Leave out the pictures and give back all the entries exactly as written.

○ ○ ○

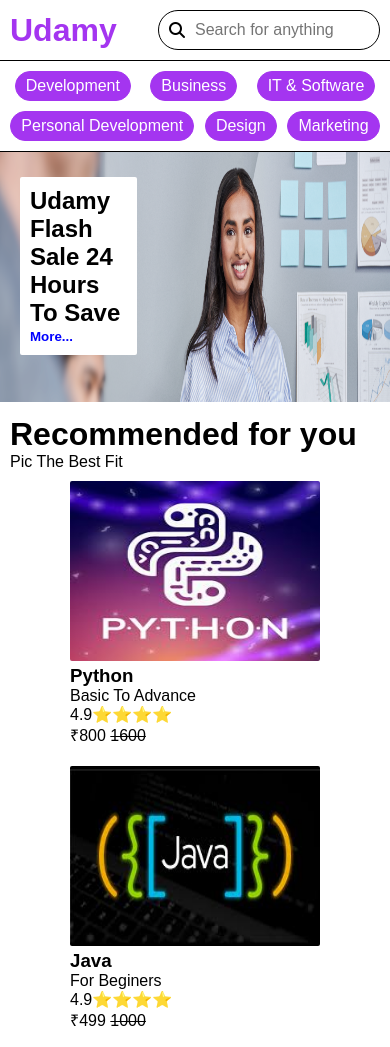
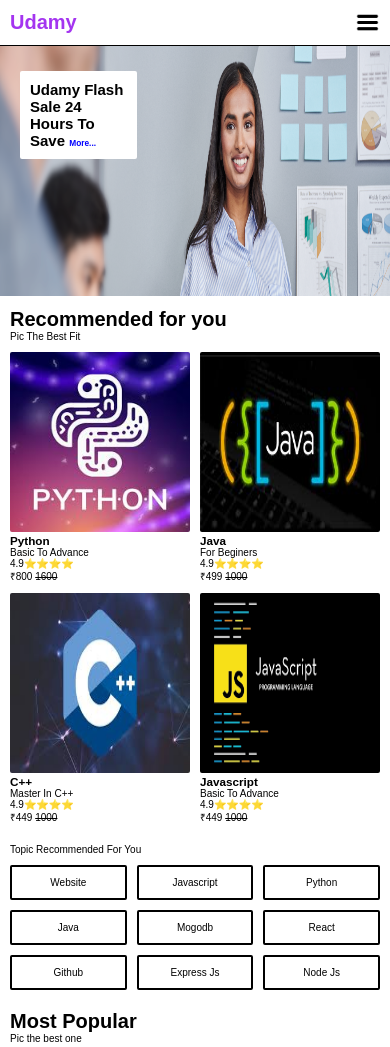
Before and after one commit to pasupathi07777/udamy-clone, a plain HTML site: page index.html in a window 390 px wide. Shown: the top 1047 px of the page. Drawn offline with Linux system fonts and the light colour scheme; a web font is replaced by a local one.

Commit message:
give resposible didign

```diff
--- a/index.html
+++ b/index.html
@@ -38,6 +38,9 @@
             <i class="fa-solid fa-cart-shopping"></i>
             <i class="fa-solid fa-bell"></i>
             <i class="fa-solid fa-user"></i>
+        </div>
+        <div class="navbar__s4">
+            <img src="./img/burger-bar.png" alt="" srcset="">
         </div>
     </div>
     <!-- catagary -->
--- a/style.css
+++ b/style.css
@@ -48,10 +48,12 @@ body {
     height: 100%;
     font-size: 16px;
 
+
 }
 
 .navbar__s2 input:focus {
     outline: none;
+    display: none;
 
 }
 
@@ -60,6 +62,16 @@ body {
     gap: 10px;
     align-items: center;
     cursor: pointer;
+}
+.navbar__s4{
+    width:25px ;
+    height: 25px;
+    display: none;
+    cursor: pointer;
+}
+.navbar__s4 img{
+    width: 100%;
+    height: 100%;
 }
 
 .my-learning {
@@ -169,6 +181,8 @@ body {
     display: block;
 
 
+
+
 }
 .sale-image__offer:hover .sale-image__offer__more-btn {
     display: none;
@@ -192,29 +206,6 @@ body {
 
 }
 
-/* @keyframes flip {
-    0% {
-        opacity: 0;
-        transform: rotatey(0deg);
-    }
-
-    100% {
-        opacity: 1;
-        transform: rotatey(180deg);
-    }
-
-}
-@keyframes clip {
-    0% {
-        transform: rotatey(0deg);
-    }
-
-    100% {
-        transform: rotatey(180deg);
-        opacity: 1;
-    }
-
-} */
 
 
 
@@ -231,18 +222,21 @@ body {
 .recommended__container {
     margin-top: 10px;
     display: flex;
+
     flex-wrap: wrap;
-    justify-content: space-between;
-    gap: 20px;
+    /* justify-content: space-between; */
+    gap: 10px;
 
 }
 
 .cource-cart {
-    width: 250px;
-    /* height: 200px; */
+    flex-basis: 20%;
+    height: fit-content;
+
     text-transform: capitalize;
     transition: 0.2s;
     cursor: pointer;
+    flex-grow: 1;
 
 }
 
@@ -300,7 +294,7 @@ body {
     display: flex;
     justify-content: space-between;
     flex-wrap: wrap;
-    gap: 20px;
+    gap: 10px;
 }
 
 .footer {
@@ -339,10 +333,22 @@ body {
     .navbar__s3 {
         display: none;
     }
+    .navbar__s2{
+        display: flex;
+    }
+    .categories{
+        display: none;
+    }
+
 
 }
 
-@media (max-width:518px) {
+
+@media (max-width:576px) {
+    body{
+        font-size: 10px;
+
+    }
     .recommended__container {
         justify-content: center;
     }
@@ -350,5 +356,22 @@ body {
     .popular__container {
         justify-content: center;
     }
+    .cource-cart{
+        flex-basis: 40%;
+    }
+    .navbar__s3 {
+        display: none;
+    }
+
+    .navbar__s4{
+        display: block;
+    }
+    .navbar__s2{
+        display: none;
+    }
+    .categories{
+        display: none;
+    }
+
 
 }
```
Also changed, not shown: img/burger-bar.png (added).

○ ○ ○

> [RESPONSE TO THIS EXERCISE]
Before and after one commit to pasupathi07777/udamy-clone, a plain HTML site: page index.html in a window 390 px wide. Shown: the top 1047 px of the page. Drawn offline with Linux system fonts and the light colour scheme; a web font is replaced by a local one.

Commit message:
give resposible didign

```diff
--- a/index.html
+++ b/index.html
@@ -38,6 +38,9 @@
             <i class="fa-solid fa-cart-shopping"></i>
             <i class="fa-solid fa-bell"></i>
             <i class="fa-solid fa-user"></i>
+        </div>
+        <div class="navbar__s4">
+            <img src="./img/burger-bar.png" alt="" srcset="">
         </div>
     </div>
     <!-- catagary -->
--- a/style.css
+++ b/style.css
@@ -48,10 +48,12 @@ body {
     height: 100%;
     font-size: 16px;
 
+
 }
 
 .navbar__s2 input:focus {
     outline: none;
+    display: none;
 
 }
 
@@ -60,6 +62,16 @@ body {
     gap: 10px;
     align-items: center;
     cursor: pointer;
+}
+.navbar__s4{
+    width:25px ;
+    height: 25px;
+    display: none;
+    cursor: pointer;
+}
+.navbar__s4 img{
+    width: 100%;
+    height: 100%;
 }
 
 .my-learning {
@@ -169,6 +181,8 @@ body {
     display: block;
 
 
+
+
 }
 .sale-image__offer:hover .sale-image__offer__more-btn {
     display: none;
@@ -192,29 +206,6 @@ body {
 
 }
 
-/* @keyframes flip {
-    0% {
-        opacity: 0;
-        transform: rotatey(0deg);
-    }
-
-    100% {
-        opacity: 1;
-        transform: rotatey(180deg);
-    }
-
-}
-@keyframes clip {
-    0% {
-        transform: rotatey(0deg);
-    }
-
-    100% {
-        transform: rotatey(180deg);
-        opacity: 1;
-    }
-
-} */
 
 
 
@@ -231,18 +222,21 @@ body {
 .recommended__container {
     margin-top: 10px;
     display: flex;
+
     flex-wrap: wrap;
-    justify-content: space-between;
-    gap: 20px;
+    /* justify-content: space-between; */
+    gap: 10px;
 
 }
 
 .cource-cart {
-    width: 250px;
-    /* height: 200px; */
+    flex-basis: 20%;
+    height: fit-content;
+
     text-transform: capitalize;
     transition: 0.2s;
     cursor: pointer;
+    flex-grow: 1;
 
 }
 
@@ -300,7 +294,7 @@ body {
     display: flex;
     justify-content: space-between;
     flex-wrap: wrap;
-    gap: 20px;
+    gap: 10px;
 }
 
 .footer {
@@ -339,10 +333,22 @@ body {
     .navbar__s3 {
         display: none;
     }
+    .navbar__s2{
+        display: flex;
+    }
+    .categories{
+        display: none;
+    }
+
 
 }
 
-@media (max-width:518px) {
+
+@media (max-width:576px) {
+    body{
+        font-size: 10px;
+
+    }
     .recommended__container {
         justify-content: center;
     }
@@ -350,5 +356,22 @@ body {
     .popular__container {
         justify-content: center;
     }
+    .cource-cart{
+        flex-basis: 40%;
+    }
+    .navbar__s3 {
+        display: none;
+    }
+
+    .navbar__s4{
+        display: block;
+    }
+    .navbar__s2{
+        display: none;
+    }
+    .categories{
+        display: none;
+    }
+
 
 }
```
Also changed, not shown: img/burger-bar.png (added).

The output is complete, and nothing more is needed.